DATASET RECORDS:
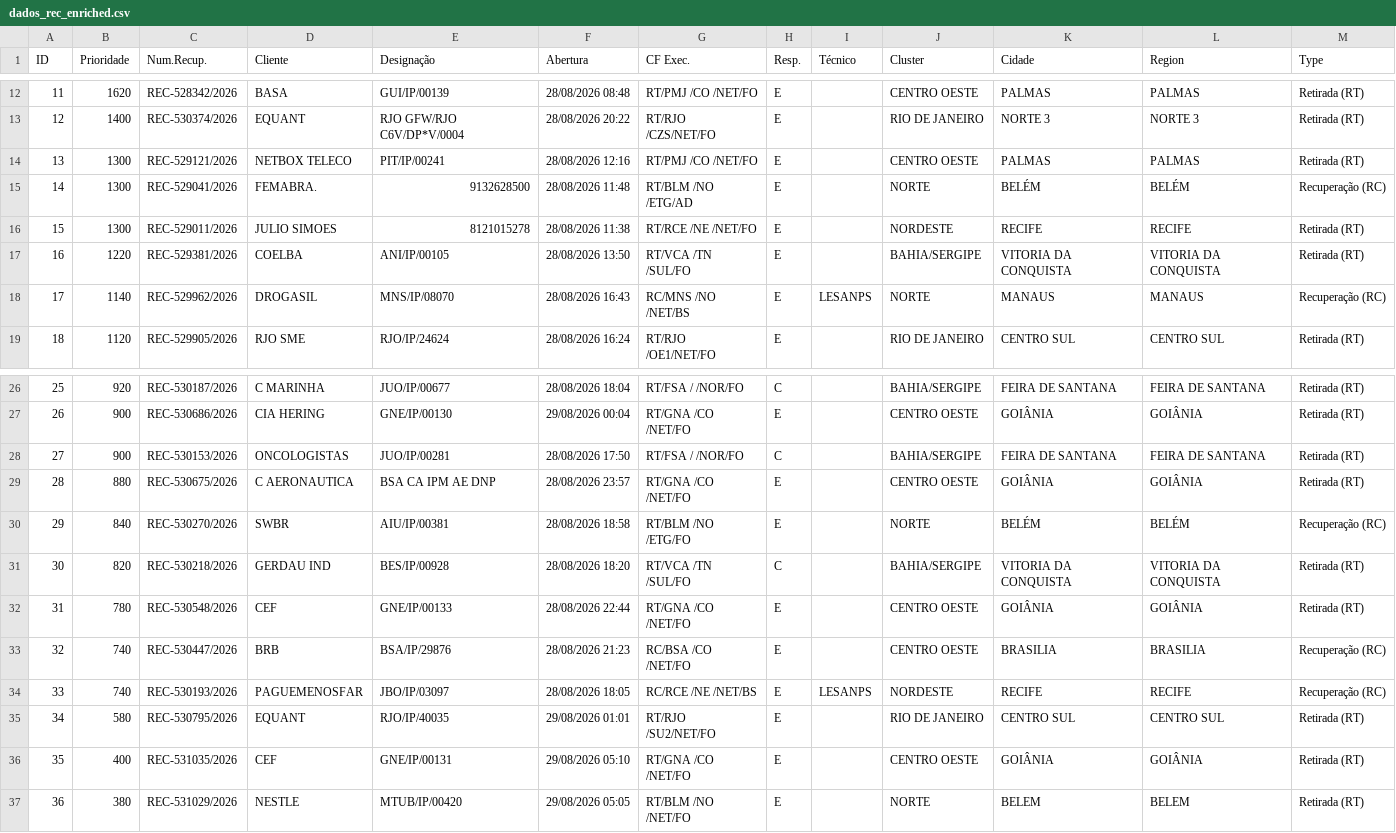
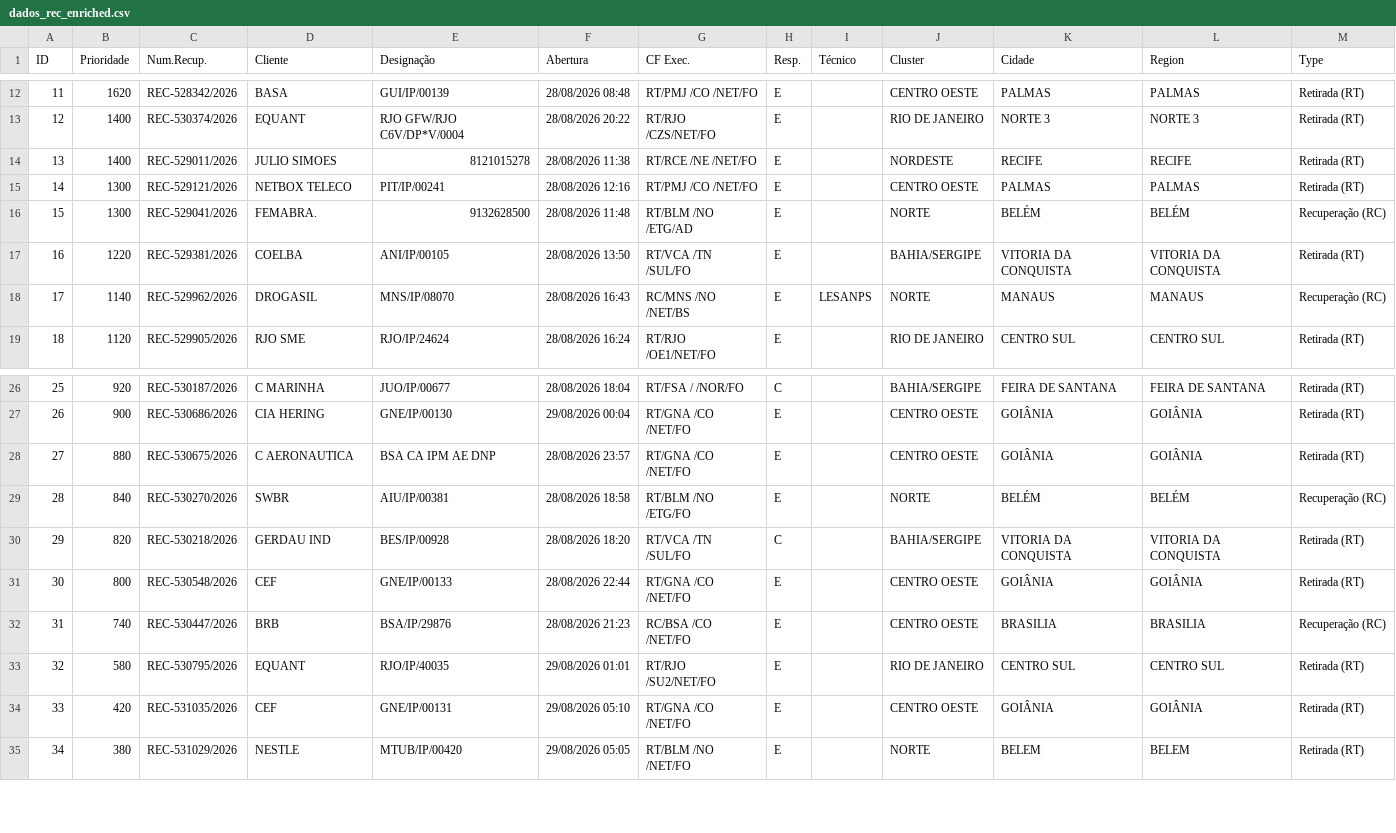
Before and after one commit to cpralonrj-pralon/embratel-sir, a CSV file: dados_rec_enriched.csv, drawn as a sheet; only a part is shown, gaps mark what is left out; removed rows and columns are numbered as before the commit, all else as after; the diff names each change by its address in the sheet, - before the commit and + after, or states it on an @@ line.

```diff
--- a/dados_rec_enriched.csv
+++ b/dados_rec_enriched.csv
+row 14: 13 | 1400 | REC-529011/2026 | JULIO SIMOES | 8121015278 | 28/08/2026 11:38 | RT/RCE /NE /NET/FO | E |  | NORDESTE | RECIFE | RECIFE | Retirada (RT)
@@ column A (ID) renumbered from row 15 down @@
-row 16: 15 | 1300 | REC-529011/2026 | JULIO SIMOES | 8121015278 | 28/08/2026 11:38 | RT/RCE /NE /NET/FO | E |  | NORDESTE | RECIFE | RECIFE | Retirada (RT)
-row 28: 27 | 900 | REC-530153/2026 | ONCOLOGISTAS | JUO/IP/00281 | 28/08/2026 17:50 | RT/FSA / /NOR/FO | C |  | BAHIA/SERGIPE | FEIRA DE SANTANA | FEIRA DE SANTANA | Retirada (RT)
-B31 (Prioridade): 780
+B31 (Prioridade): 800
-row 34: 33 | 740 | REC-530193/2026 | PAGUEMENOSFAR | JBO/IP/03097 | 28/08/2026 18:05 | RC/RCE /NE /NET/BS | E | LESANPS | NORDESTE | RECIFE | RECIFE | Recuperação (RC)
-B34 (Prioridade): 400
+B34 (Prioridade): 420
```
Also changed, not shown: dados_ral.csv, dados_ral_enriched.csv, 2 other files.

THE TASK: Return each line of the material exactly as written; exclude the pictures.

EXERCISE OUTPUT:
Before and after one commit to cpralonrj-pralon/embratel-sir, a CSV file: dados_rec_enriched.csv, drawn as a sheet; only a part is shown, gaps mark what is left out; removed rows and columns are numbered as before the commit, all else as after; the diff names each change by its address in the sheet, - before the commit and + after, or states it on an @@ line.

```diff
--- a/dados_rec_enriched.csv
+++ b/dados_rec_enriched.csv
+row 14: 13 | 1400 | REC-529011/2026 | JULIO SIMOES | 8121015278 | 28/08/2026 11:38 | RT/RCE /NE /NET/FO | E |  | NORDESTE | RECIFE | RECIFE | Retirada (RT)
@@ column A (ID) renumbered from row 15 down @@
-row 16: 15 | 1300 | REC-529011/2026 | JULIO SIMOES | 8121015278 | 28/08/2026 11:38 | RT/RCE /NE /NET/FO | E |  | NORDESTE | RECIFE | RECIFE | Retirada (RT)
-row 28: 27 | 900 | REC-530153/2026 | ONCOLOGISTAS | JUO/IP/00281 | 28/08/2026 17:50 | RT/FSA / /NOR/FO | C |  | BAHIA/SERGIPE | FEIRA DE SANTANA | FEIRA DE SANTANA | Retirada (RT)
-B31 (Prioridade): 780
+B31 (Prioridade): 800
-row 34: 33 | 740 | REC-530193/2026 | PAGUEMENOSFAR | JBO/IP/03097 | 28/08/2026 18:05 | RC/RCE /NE /NET/BS | E | LESANPS | NORDESTE | RECIFE | RECIFE | Recuperação (RC)
-B34 (Prioridade): 400
+B34 (Prioridade): 420
```
Also changed, not shown: dados_ral.csv, dados_ral_enriched.csv, 2 other files.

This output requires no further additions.